Return only the number of lines in the material below holding the string "exports".
* * * * *
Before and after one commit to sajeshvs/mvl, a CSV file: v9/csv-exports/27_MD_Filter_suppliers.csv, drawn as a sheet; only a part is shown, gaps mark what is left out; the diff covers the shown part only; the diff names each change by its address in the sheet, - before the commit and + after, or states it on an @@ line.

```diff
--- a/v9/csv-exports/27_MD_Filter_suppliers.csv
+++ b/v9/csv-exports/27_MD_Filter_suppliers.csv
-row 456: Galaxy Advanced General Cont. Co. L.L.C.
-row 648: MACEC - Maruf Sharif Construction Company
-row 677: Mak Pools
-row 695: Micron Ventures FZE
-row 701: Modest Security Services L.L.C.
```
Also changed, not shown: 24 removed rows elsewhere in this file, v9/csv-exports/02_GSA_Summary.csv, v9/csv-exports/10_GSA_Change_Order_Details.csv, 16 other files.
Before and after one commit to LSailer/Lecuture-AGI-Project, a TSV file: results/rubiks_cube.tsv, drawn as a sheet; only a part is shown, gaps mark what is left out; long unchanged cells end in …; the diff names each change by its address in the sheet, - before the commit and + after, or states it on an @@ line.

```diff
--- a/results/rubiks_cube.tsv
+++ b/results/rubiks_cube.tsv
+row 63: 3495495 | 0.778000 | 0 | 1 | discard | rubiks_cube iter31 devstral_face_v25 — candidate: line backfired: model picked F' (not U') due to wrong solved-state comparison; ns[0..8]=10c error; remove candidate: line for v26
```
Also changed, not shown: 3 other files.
* * * * *
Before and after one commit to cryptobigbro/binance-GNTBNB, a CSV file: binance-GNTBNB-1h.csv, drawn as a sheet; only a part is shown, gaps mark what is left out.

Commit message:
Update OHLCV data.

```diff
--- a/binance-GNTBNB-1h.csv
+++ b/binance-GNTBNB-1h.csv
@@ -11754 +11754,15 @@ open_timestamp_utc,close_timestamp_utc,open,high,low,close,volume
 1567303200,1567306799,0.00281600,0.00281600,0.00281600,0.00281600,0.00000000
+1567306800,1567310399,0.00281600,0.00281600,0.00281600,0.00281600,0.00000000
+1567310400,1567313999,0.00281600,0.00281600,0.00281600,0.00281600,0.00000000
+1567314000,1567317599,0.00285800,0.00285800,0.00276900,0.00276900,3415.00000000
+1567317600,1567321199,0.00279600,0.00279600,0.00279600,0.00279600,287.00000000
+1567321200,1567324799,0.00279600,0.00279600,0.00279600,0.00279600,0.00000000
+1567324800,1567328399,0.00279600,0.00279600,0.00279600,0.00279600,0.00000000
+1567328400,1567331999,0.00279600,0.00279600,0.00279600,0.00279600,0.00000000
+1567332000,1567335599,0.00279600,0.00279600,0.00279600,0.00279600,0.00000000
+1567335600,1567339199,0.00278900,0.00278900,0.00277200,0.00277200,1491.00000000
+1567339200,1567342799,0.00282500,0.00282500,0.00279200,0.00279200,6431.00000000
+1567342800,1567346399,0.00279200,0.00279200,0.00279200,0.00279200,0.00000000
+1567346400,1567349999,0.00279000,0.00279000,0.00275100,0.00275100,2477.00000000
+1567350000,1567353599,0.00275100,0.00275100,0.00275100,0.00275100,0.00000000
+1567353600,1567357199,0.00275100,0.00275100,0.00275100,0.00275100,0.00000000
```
* * * * *
= Completed exercise =
4